Optional appended modifiers include:

:subimages= indices-or-names

Include/exclude subimages (see Dealing with multi-subimage/multi-part files).

--premult

Multiply all color channels (those not alpha or z) of the current image by the alpha value, to “premultiply’’ them. This presumes that the image starts of as “unassociated alpha,’’ a.k.a. “non-premultipled.”

Optional appended modifiers include:

:subimages= indices-or-names

Include/exclude subimages (see Dealing with multi-subimage/multi-part files).


oiiotool commands for deep images

A number of oiiotool operations are designed to work with “deep” images. These are detailed below. In general, operations not listed in this section should not be expected to work with deep images.

Commands specific to deep images

--deepen

If the top image is not deep, then turn it into the equivalent “deep” image. Pixels with non-infinite $z$ or with any non-zero color channels will get a single depth sample in the resulting deep image. Pixels in the source that have 0 in all channels, and either no “Z” channel or a $z$ value indicating an infinite distance, will result in a pixel with no depth samples.

Optional appended modifiers include:

z= val

The depth to use for deep samples if the source image did not have a “Z” channel. (The default is 1.0.)

:subimages= indices-or-names

Include/exclude subimages (see Dealing with multi-subimage/multi-part files).

--flatten

If the top image is “deep,” then “flatten” it by compositing the depth samples in each pixel.
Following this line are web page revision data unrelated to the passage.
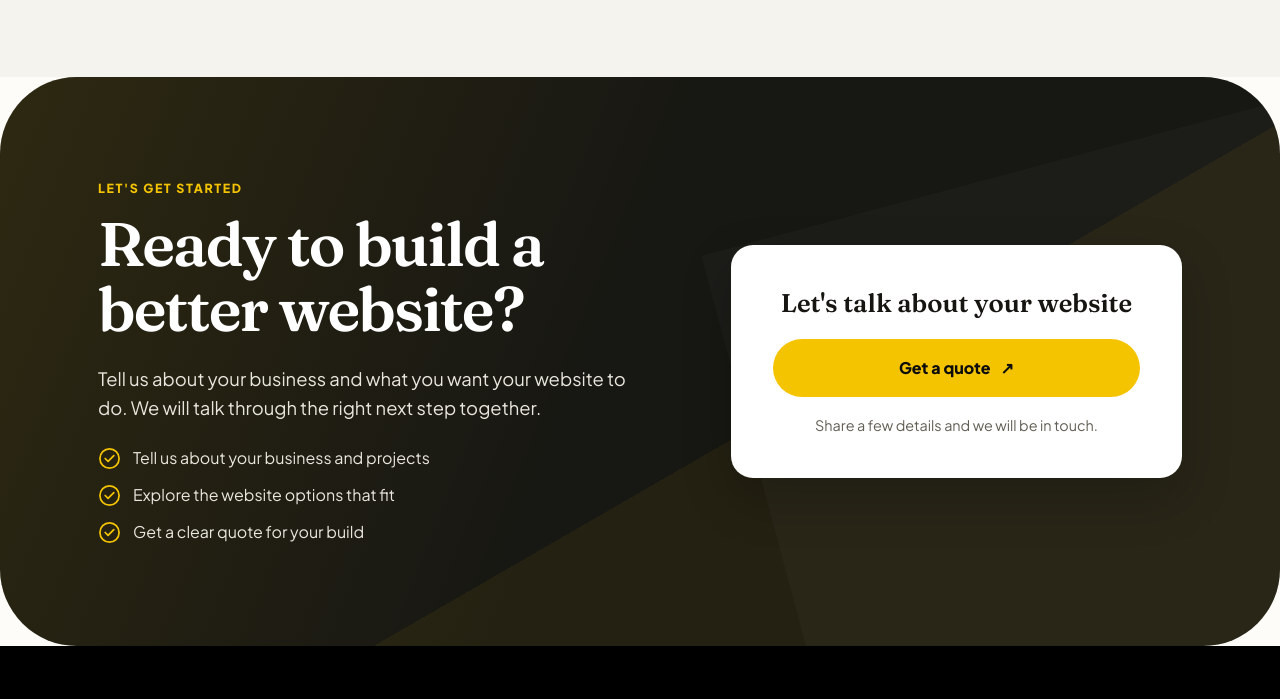
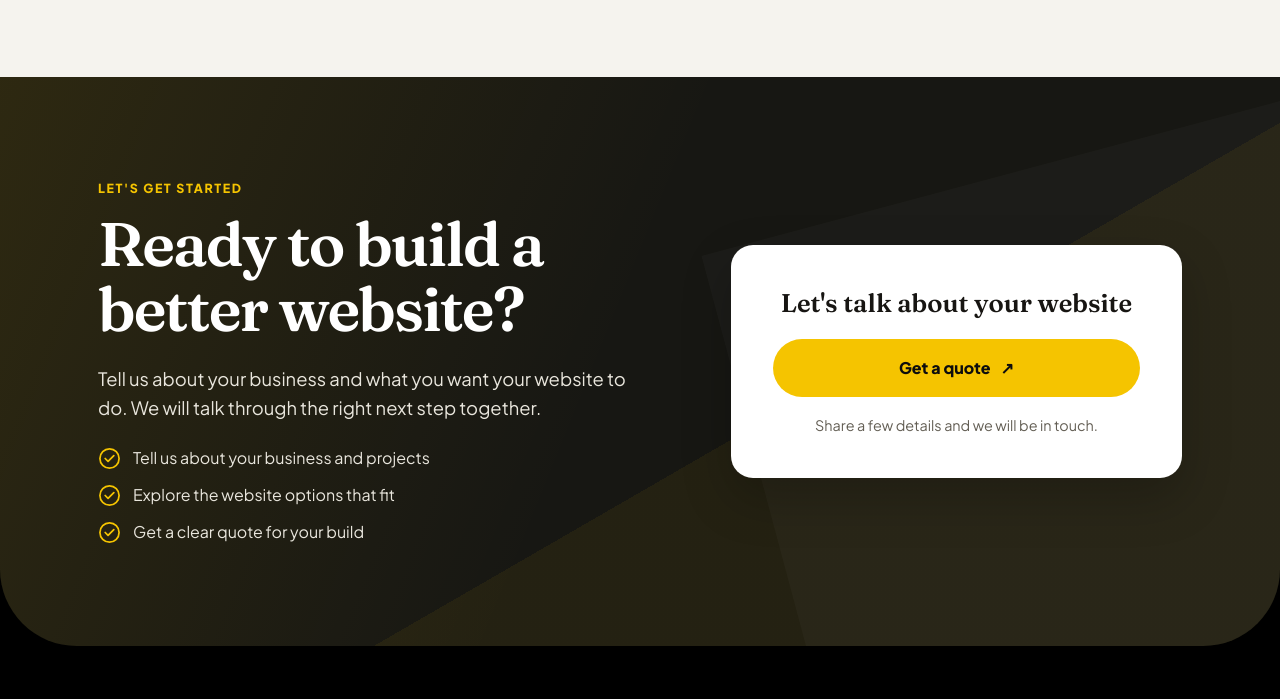
Before and after one commit to yaboixanny/webdesignforconstruction, a plain HTML site: page branding-for-construction-companies/index.html in a window 1280 px wide. Shown: the part 4332-5031 px from the top of the page. Drawn offline with Linux system fonts and the light colour scheme.

Commit message:
Blend CTA lower curves into dark footer

```diff
--- a/branding-for-construction-companies/index.html
+++ b/branding-for-construction-companies/index.html
@@ -357,7 +357,8 @@
   .faq-item dd{margin:10px 0 0 22px;color:var(--muted);line-height:1.6}
 
   /* Contact */
-  .contact{position:relative;overflow:hidden;isolation:isolate;background:#171713;color:var(--on-dark);padding:clamp(64px,8vw,110px) 0;border-radius:clamp(36px,6vw,90px)}
+  .contact-shell{background:var(--black-strong)}
+  .contact{position:relative;overflow:hidden;isolation:isolate;background:#171713;color:var(--on-dark);padding:clamp(64px,8vw,110px) 0;border-radius:0 0 clamp(36px,6vw,90px) clamp(36px,6vw,90px)}
   .contact::before,.contact::after{content:"";position:absolute;z-index:-1;pointer-events:none}
   .contact::before{inset:0;background:linear-gradient(112deg,rgba(245,196,0,.1),transparent 48%),linear-gradient(150deg,transparent 60%,rgba(245,196,0,.06) 60%)}
   .contact::after{width:48%;height:140%;right:-10%;top:15%;background:rgba(255,255,255,.025);transform:rotate(-15deg)}
@@ -680,6 +681,7 @@
   </dl></div></section>
 
   <!-- CONTACT -->
+  <div class="contact-shell">
   <section id="contact" class="contact">
     <div class="container contact-grid">
       <div>
@@ -699,6 +701,8 @@
       </div>
     </div>
   </section>
+
+  </div>
 
 </main>
 
```
Also changed, not shown: commercial-construction-firms/index.html (+5 -1 lines), concrete-contractors/index.html (+5 -1 lines), copywriting-for-construction-websites/index.html (+5 -1 lines), custom-home-builders/index.html (+5 -1 lines), demolition-contractors/index.html (+5 -1 lines), drywall-contractors/index.html (+5 -1 lines), excavation-and-site-work/index.html (+5 -1 lines), framing-contractors/index.html (+5 -1 lines), general-contractors/index.html (+5 -1 lines), google-ads-for-contractors/index.html (+5 -1 lines), index.html (+5 -1 lines), paving-contractors/index.html (+5 -1 lines), remodeling-companies/index.html (+5 -1 lines), roofing-companies/index.html (+5 -1 lines), 3 more files.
Optional appended modifiers include:

:subimages= indices-or-names

Include/exclude subimages (see Dealing with multi-subimage/multi-part files).

--deepmerge

Replace the two top images with a new deep image that is the “deep merge” of the inputs. Both input images must be deep images, have the same number and order of channels and must contain an alpha channel and depth channel.

Optional appended modifiers include:

:subimages= indices-or-names

Include/exclude subimages (see Dealing with multi-subimage/multi-part files).

--deepholdout

Replace the two top images with a new deep image that is the ``deep holdout’’ of the first image by the second — that is, the samples from the first image that are closer than the opaque frontier of the second image. Both input inputs must be deep images.

Optional appended modifiers include:

:subimages= indices-or-names

Include/exclude subimages (see Dealing with multi-subimage/multi-part files).


General commands that also work for deep images

--addc, --subc, --mulc, --divc

Adding, subtracting, multiplying, or dividing a per-channel constant will work for deep images, performing the operation for every sample in the image.

--autotrim

For subsequent outputs, automatically --trim before writing the file.

--ch <channellist>

Reorder, rename, remove, or add channels to a deep image. See Section oiiotool commands that shuffle channels or subimages

--crop <size>

Crop (adjust the pixel data window), removing pixels or adding empty pixels as needed.

--paste <position>

Replace one image’s pixels with another’s (at an arbitary offset).

(This functionality was extended to deep images in OIIO 2.1.)

--resample <size>

Resampling (resize without filtering or interpolation, just choosing the closest deep pixel to copy for each output pixel).

--diff

Report on the difference of the top two images.

--dumpdata

Print to the console detailed information about the values in every pixel.

Optional appended modifiers include:

  • empty= val : If 0, will cause deep images to skip printing of information about pixels with no samples, and cause non-deep images to skip printing information about pixels that are entirely 0.0 value in all channels.

--info

Prints information about each input image as it is read.

--trim

Replace the current image with a new image that is cropped to contain the minimal rectangular ROI that contains all of the non-empty pixels of the original image.

--scanline
--tile <x> <y>

Convert to scanline or to tiled representations upon output.

--stats

Prints detailed statistical information about each input image as it is read.

--fixnan <streategy>

Replace the top image with a copy in which any pixels that contained NaN or Inf values (hereafter referred to collectively as “nonfinite”) are repaired. The strategy may be either black or error.